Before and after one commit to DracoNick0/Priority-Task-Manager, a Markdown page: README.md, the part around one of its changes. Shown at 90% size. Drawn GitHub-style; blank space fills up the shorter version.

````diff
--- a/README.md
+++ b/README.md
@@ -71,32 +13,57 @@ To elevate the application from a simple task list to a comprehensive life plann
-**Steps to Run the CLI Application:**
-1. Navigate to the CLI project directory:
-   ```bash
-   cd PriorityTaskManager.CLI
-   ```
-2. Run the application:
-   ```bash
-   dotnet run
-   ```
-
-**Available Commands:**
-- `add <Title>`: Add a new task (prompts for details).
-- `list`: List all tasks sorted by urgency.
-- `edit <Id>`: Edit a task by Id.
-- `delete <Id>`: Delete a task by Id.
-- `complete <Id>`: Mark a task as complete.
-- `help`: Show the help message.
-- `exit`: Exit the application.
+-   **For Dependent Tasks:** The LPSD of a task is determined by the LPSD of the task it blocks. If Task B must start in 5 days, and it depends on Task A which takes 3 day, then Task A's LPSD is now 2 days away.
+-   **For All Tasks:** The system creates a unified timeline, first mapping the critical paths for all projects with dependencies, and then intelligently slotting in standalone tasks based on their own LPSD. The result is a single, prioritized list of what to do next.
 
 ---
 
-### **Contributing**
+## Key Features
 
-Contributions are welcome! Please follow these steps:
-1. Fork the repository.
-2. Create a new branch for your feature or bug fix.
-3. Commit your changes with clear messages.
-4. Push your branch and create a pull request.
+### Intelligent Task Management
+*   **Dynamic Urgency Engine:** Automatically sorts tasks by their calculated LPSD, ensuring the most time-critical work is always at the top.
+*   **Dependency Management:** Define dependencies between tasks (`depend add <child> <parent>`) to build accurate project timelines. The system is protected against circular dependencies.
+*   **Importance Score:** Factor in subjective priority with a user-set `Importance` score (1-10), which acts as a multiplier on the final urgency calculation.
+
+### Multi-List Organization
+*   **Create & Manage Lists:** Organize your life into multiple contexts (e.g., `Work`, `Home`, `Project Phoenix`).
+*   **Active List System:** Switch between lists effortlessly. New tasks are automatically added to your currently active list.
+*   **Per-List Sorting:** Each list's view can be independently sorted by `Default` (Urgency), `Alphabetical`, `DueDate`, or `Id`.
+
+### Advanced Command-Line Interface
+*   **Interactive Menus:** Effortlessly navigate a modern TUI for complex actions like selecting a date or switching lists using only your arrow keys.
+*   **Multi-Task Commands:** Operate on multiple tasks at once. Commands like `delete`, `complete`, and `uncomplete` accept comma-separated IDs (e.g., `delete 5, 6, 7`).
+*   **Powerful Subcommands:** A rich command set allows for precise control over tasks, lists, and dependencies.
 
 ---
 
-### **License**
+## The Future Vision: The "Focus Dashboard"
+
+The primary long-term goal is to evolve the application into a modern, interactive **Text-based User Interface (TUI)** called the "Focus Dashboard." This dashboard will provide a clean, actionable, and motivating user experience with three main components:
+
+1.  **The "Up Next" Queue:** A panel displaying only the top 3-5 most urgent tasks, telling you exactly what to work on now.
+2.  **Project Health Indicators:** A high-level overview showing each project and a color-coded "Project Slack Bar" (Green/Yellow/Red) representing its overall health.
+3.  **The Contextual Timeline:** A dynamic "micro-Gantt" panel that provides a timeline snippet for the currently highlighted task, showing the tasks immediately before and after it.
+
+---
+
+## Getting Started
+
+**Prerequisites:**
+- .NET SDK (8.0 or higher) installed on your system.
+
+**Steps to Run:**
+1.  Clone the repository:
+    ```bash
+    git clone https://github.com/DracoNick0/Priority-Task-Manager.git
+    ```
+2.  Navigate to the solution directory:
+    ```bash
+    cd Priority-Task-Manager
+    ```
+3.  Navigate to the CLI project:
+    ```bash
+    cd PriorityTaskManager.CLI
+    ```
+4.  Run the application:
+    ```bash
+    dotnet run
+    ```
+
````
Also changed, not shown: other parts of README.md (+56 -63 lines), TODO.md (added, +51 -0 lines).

───

Scan the data for lines containing "your" and copy all of them.

- _Task result_:
-2. Create a new branch for your feature or bug fix.
-3. Commit your changes with clear messages.
-4. Push your branch and create a pull request.
+*   **Create & Manage Lists:** Organize your life into multiple contexts (e.g., `Work`, `Home`, `Project Phoenix`).
+*   **Active List System:** Switch between lists effortlessly. New tasks are automatically added to your currently active list.
+*   **Interactive Menus:** Effortlessly navigate a modern TUI for complex actions like selecting a date or switching lists using only your arrow keys.
+- .NET SDK (8.0 or higher) installed on your system.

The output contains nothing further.